Results: Financing DOTS expansion
Funding sources and gaps for fiscal year 2003 in high-burden countries
The relative contributions of different funding sources to NTP budgets and total TB control costs in the HBCs are shown in Figures 18 and 19. Overall, the governments of the HBCs contributed 70% of money specified in NTP budgets, through loans (12%) and national funds (58%). Government contributions to the total cost of TB control were higher, because governments typically fund all the general health care staff and infrastructure used by TB patients during treatment. In 2003, the government contribution to total costs in the HBCs was 87%, of which 5% came from loans and 82% from national funds. Grants contributed 20% of the funds for NTP budgets and 9% of total costs.
The funding gap for HBCs totalled US$ 41 million, excluding South Africa and Zimbabwe, which did not provide data. This is a decline from the previous estimate of US$ 52 million,5 which excluded South Africa. Bangladesh, Brazil, China, DR Congo, Ethiopia, Nigeria, Pakistan and the Philippines reported a decrease in the funding gap since the publication of last year's report. Except for Nigeria, the decline reflects the availability of increased funding, largely from governments (including loans) and the GFATM. It is not clear why the funding gap was reduced in Nigeria. Other HBCs reported an increase in the funding gap, including Cambodia, Indonesia, Kenya, Myanmar and Uganda. The increased funding gap followed an increase in overall budget requirements, reflecting additional planned activities that support acceleration of DOTS expansion. The budgets for these countries suggest that they have been planning effectively to meet the targets for case detection and treatment success. The budget gap in Afghanistan increased due to a decline in external funding.
The importance of grant funding and funding gaps was greater in some countries than overall figures for the HBCs suggest. Grant funding was large as a share of both the total NTP budget and total TB control costs in Ethiopia, Afghanistan, Bangladesh, Pakistan, and as a share of the NTP budget in Tanzania and DR Congo. Funding gaps that are large relative to total needs remain in Myanmar, Mozambique, Uganda, Afghanistan, Cambodia, Kenya, Nigeria and DR Congo.
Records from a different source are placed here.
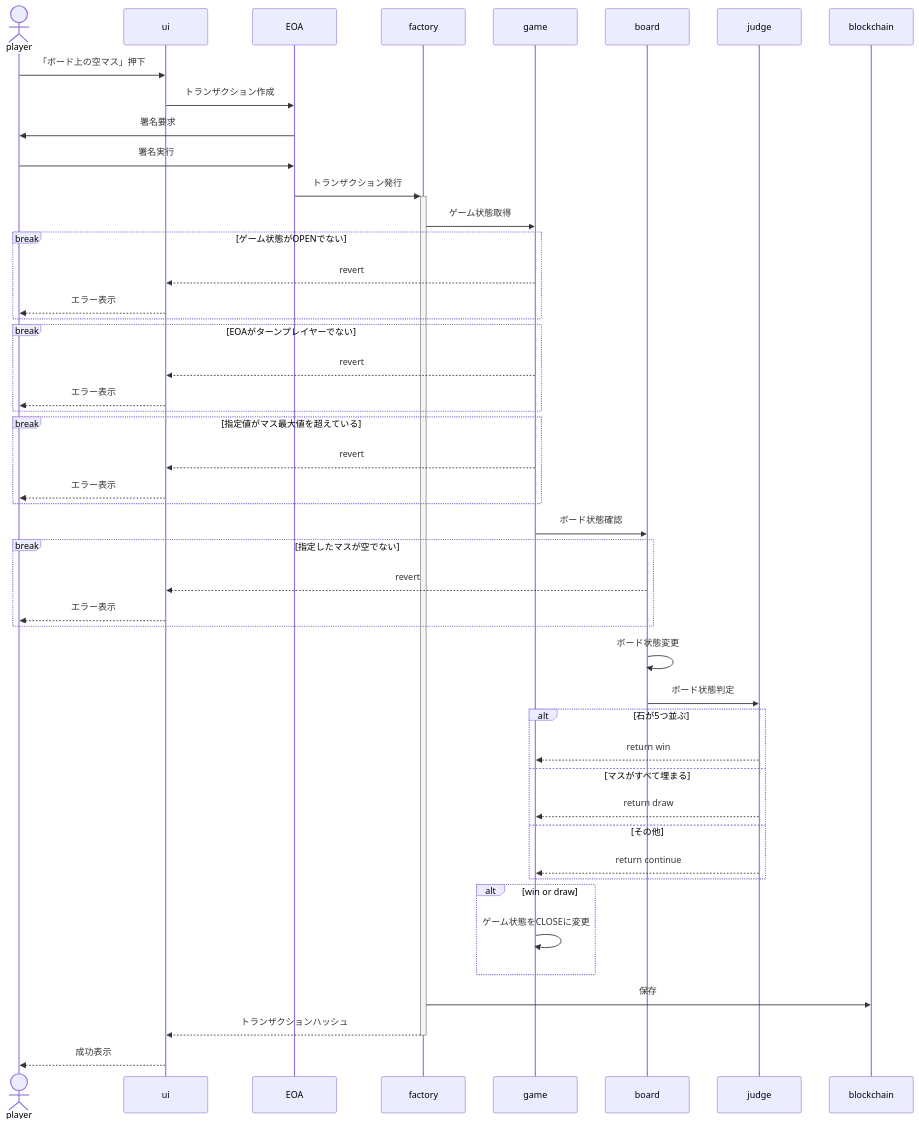
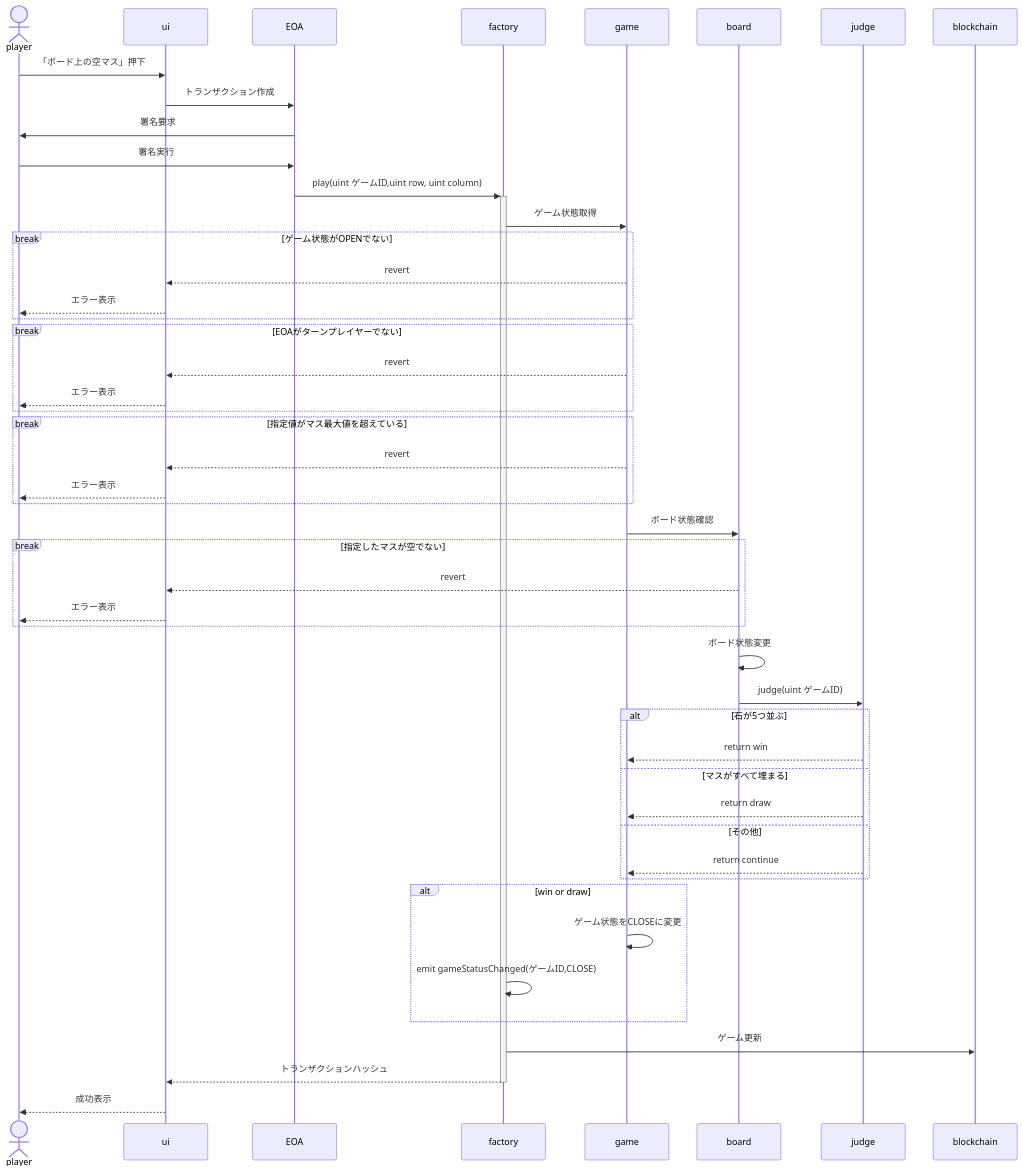
The third of 3 diagrams in doc/sequence.md (0xHaku/preprod-gomoku), drawn with Mermaid before and after one commit. The commit also changed other lines of this file and 2 other files, not shown here.

````diff
--- a/doc/sequence.md
+++ b/doc/sequence.md
@@ -53,50 +59,51 @@
 ```mermaid
 sequenceDiagram
     actor player
     participant ui
     participant EOA
     participant factory
     participant game
     participant board
     participant judge
     participant blockchain
 
     player->>ui: 「ボード上の空マス」押下
     ui->>EOA: トランザクション作成
     EOA->>player: 署名要求
     player->>EOA: 署名実行
-    EOA->>+factory: トランザクション発行
+    EOA->>+factory: play(uint ゲームID,uint row, uint column)
     factory->>game: ゲーム状態取得
     break ゲーム状態がOPENでない
         game-->>ui: revert
         ui-->>player: エラー表示
     end
     break EOAがターンプレイヤーでない
         game-->>ui: revert
         ui-->>player: エラー表示
     end
     break 指定値がマス最大値を超えている
         game-->>ui: revert
         ui-->>player: エラー表示
     end
     game->>board: ボード状態確認
     break 指定したマスが空でない
         board-->>ui: revert
         ui-->>player: エラー表示
     end
     board->>board: ボード状態変更
-    board->>judge: ボード状態判定
+    board->>judge: judge(uint ゲームID)
     alt 石が5つ並ぶ
         judge-->>game: return win
     else マスがすべて埋まる
         judge-->>game: return draw
     else その他
         judge-->>game: return continue
     end
     alt win or draw
         game->>game: ゲーム状態をCLOSEに変更
+        factory->>factory: emit gameStatusChanged(ゲームID,CLOSE)
     end
-    factory->>blockchain: 保存
+    factory->>blockchain: ゲーム更新
     factory-->>-ui: トランザクションハッシュ
     ui-->>player: 成功表示
 ```
````
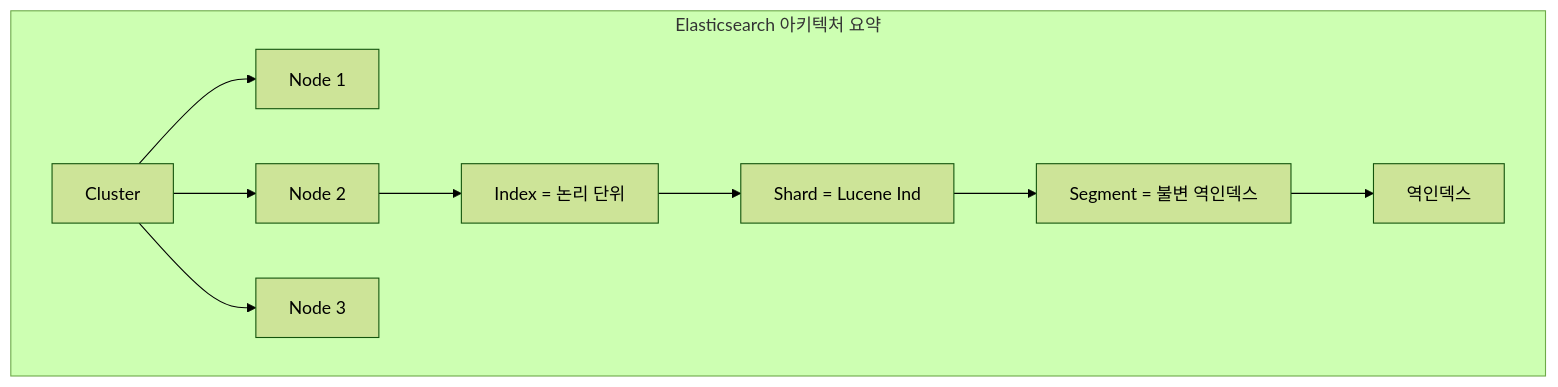
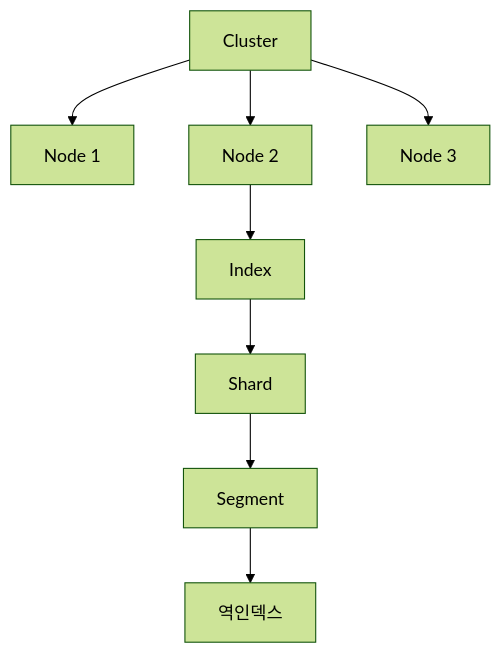
One commit to yjkim2015/yjkim2015.github.io changed the seventh of 7 diagrams in _posts/nosql/2026-05-03-elasticsearch-deep.md. Above: the diagram before and after it, drawn with Mermaid (forest theme). The commit also changed 155 other files, not shown here.

First line of the commit message:
Mermaid 전면 수정: subgraph 제거, participant/노드/줄수 축소 (342블록)

````diff
--- a/_posts/nosql/2026-05-03-elasticsearch-deep.md
+++ b/_posts/nosql/2026-05-03-elasticsearch-deep.md
@@ -666,13 +666,10 @@
 ```mermaid
 graph TB
-    subgraph "Elasticsearch 아키텍처 요약"
-        CL["Cluster"]
-        CL --> N1["Node 1"]
-        CL --> N2["Node 2"]
-        CL --> N3["Node 3"]
-        N2 --> IDX["Index = 논리 단위"]
-        IDX --> SH["Shard = Lucene Ind"]
-        SH --> SEG["Segment = 불변 역인덱스"]
-        SEG --> II["역인덱스"]
-    end
+    CL["Cluster"] --> N1["Node 1"]
+    CL --> N2["Node 2"]
+    CL --> N3["Node 3"]
+    N2 --> IDX["Index"]
+    IDX --> SH["Shard"]
+    SH --> SEG["Segment"]
+    SEG --> II["역인덱스"]
 ```
````
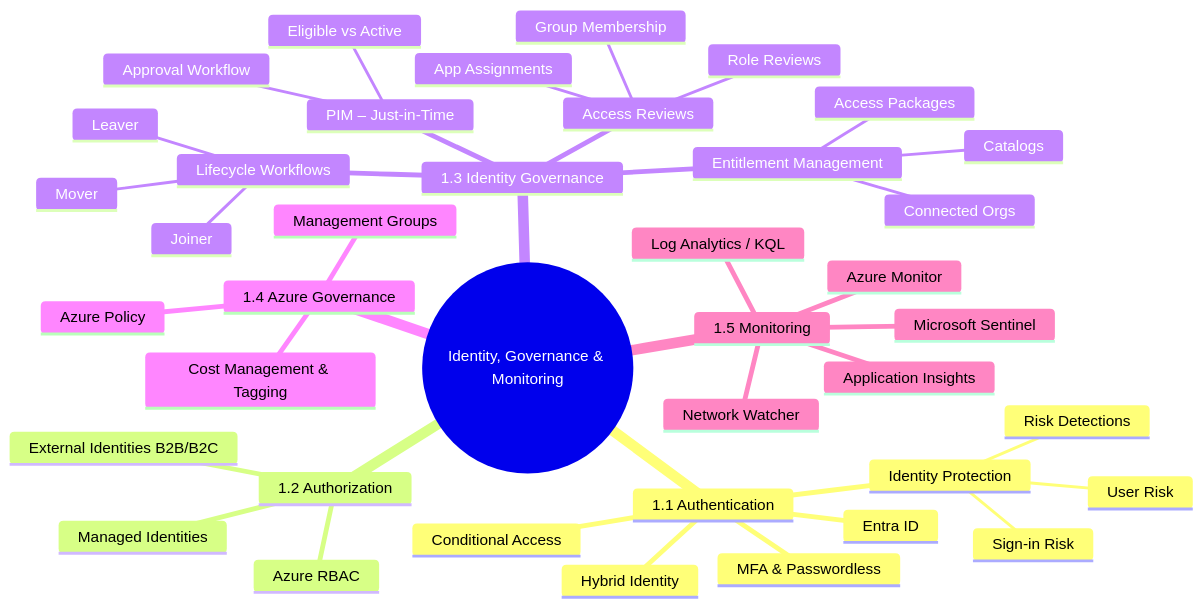
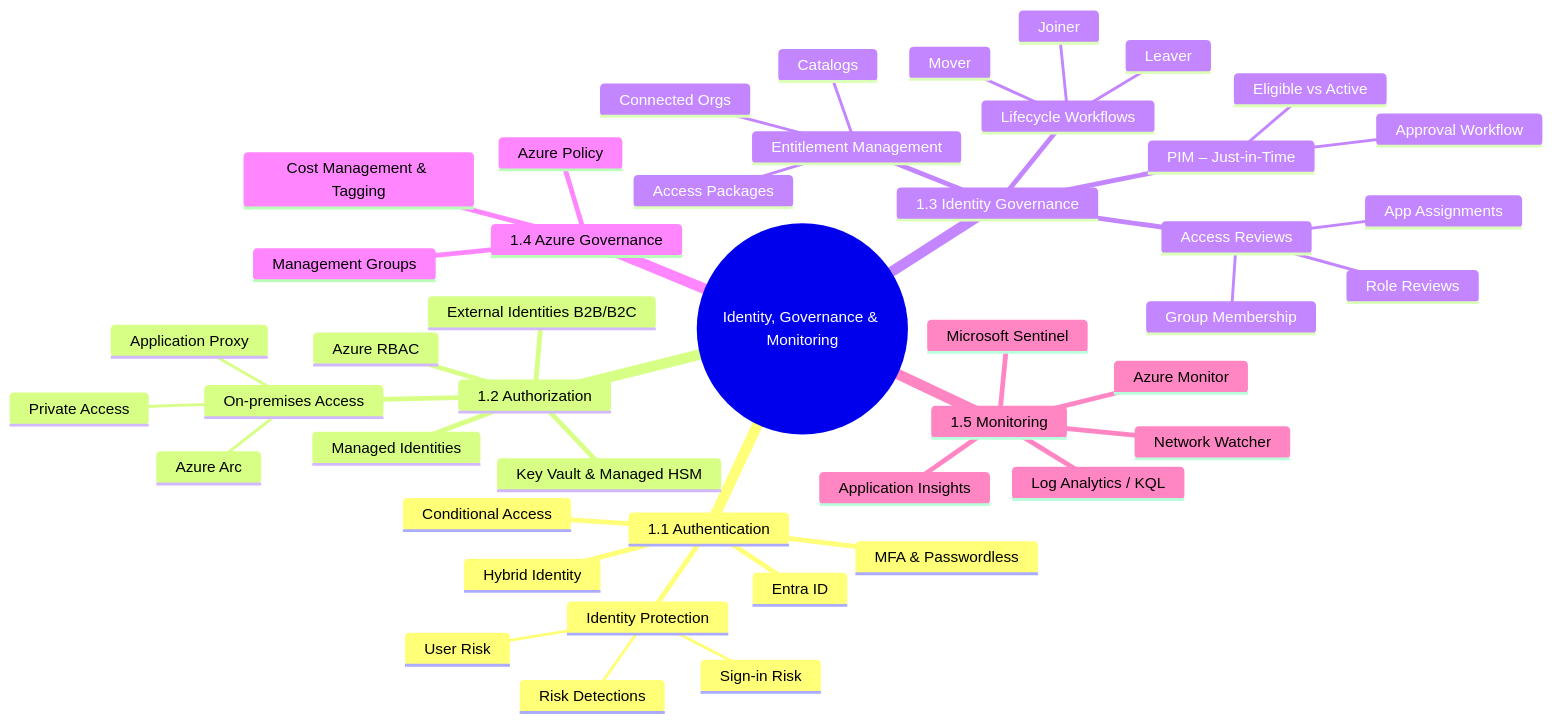
One commit to marcogrimaldi29/az-305-study-notes changed the first of 17 diagrams in 01-identity-governance-monitoring.md. Above: the diagram before and after it, drawn with Mermaid. The commit also changed other lines of this file and 4 other files, not shown here.

````diff
--- a/01-identity-governance-monitoring.md
+++ b/01-identity-governance-monitoring.md
@@ -18,43 +18,48 @@
 ```mermaid
 mindmap
   root((Identity, Governance & Monitoring))
     1.1 Authentication
       Entra ID
       Hybrid Identity
       MFA & Passwordless
       Conditional Access
       Identity Protection
         User Risk
         Sign-in Risk
         Risk Detections
     1.2 Authorization
       Azure RBAC
       Managed Identities
       External Identities B2B/B2C
+      Key Vault & Managed HSM
+      On-premises Access
+        Application Proxy
+        Private Access
+        Azure Arc
     1.3 Identity Governance
       PIM – Just-in-Time
         Eligible vs Active
         Approval Workflow
       Access Reviews
         Group Membership
         App Assignments
         Role Reviews
       Entitlement Management
         Catalogs
         Access Packages
         Connected Orgs
       Lifecycle Workflows
         Joiner
         Mover
         Leaver
     1.4 Azure Governance
       Management Groups
       Azure Policy
       Cost Management & Tagging
     1.5 Monitoring
       Azure Monitor
       Log Analytics / KQL
       Application Insights
       Microsoft Sentinel
       Network Watcher
 ```
````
Wealthier countries generally financed a larger proportion of their TB control costs (Figure 20 , Table 18). The governments of all HBCs with a GNI per capita of more than US$ 400 contributed more than half of the total costs of TB control in 2003. In 5 of the 6 middle-income countries with GNIs of more than US$ 800 per capita, the governments covered more than 90% of all the costs in 2003. These included Brazil, the Philippines, the Russian Federation, South Africa, and Thailand. China had a GNI of US$ 940 and contributed 77% to the total cost of TB control. Government contributions in China and the Philippines included loans. Among the countries with a GNI between US$ 400 and US$ 800, the percentage of total costs covered by governments ranged from 59% in Pakistan to 91% in Vietnam. India and Viet Nam included loans as part of the government contribution to TB control. Among the countries with a GNI of less than US$ 400, the percentage of the total costs covered by governments ranged from 6% in Myanmar to 75% in Tanzania (the government contribution to TB control may be close to zero in Afghanistan, but no figure for non-NTP costs was available). The government contribution to total TB control costs was less than 10% in only 2 countries, Afghanistan and Myanmar. In all HBCs with some external funding, an increase in total TB control costs between 2002 and 2003 was accompanied by a decrease in the proportion of the costs covered by the government.
Government contributions to TB control were also considered as a share of overall government spending on health (Table 17). Among the HBCs, TB control costs accounted for between 0% (Afghanistan) to 8% (Nigeria) of government spending on health. The median was 2% (Bangladesh, India, Indonesia, Russian Federation, and Uganda). The percentage of government spending on health that was used for TB control increased between 2002 and 2003 in 6 of the HBCs. It did not decrease in any of the countries where data were available for both years.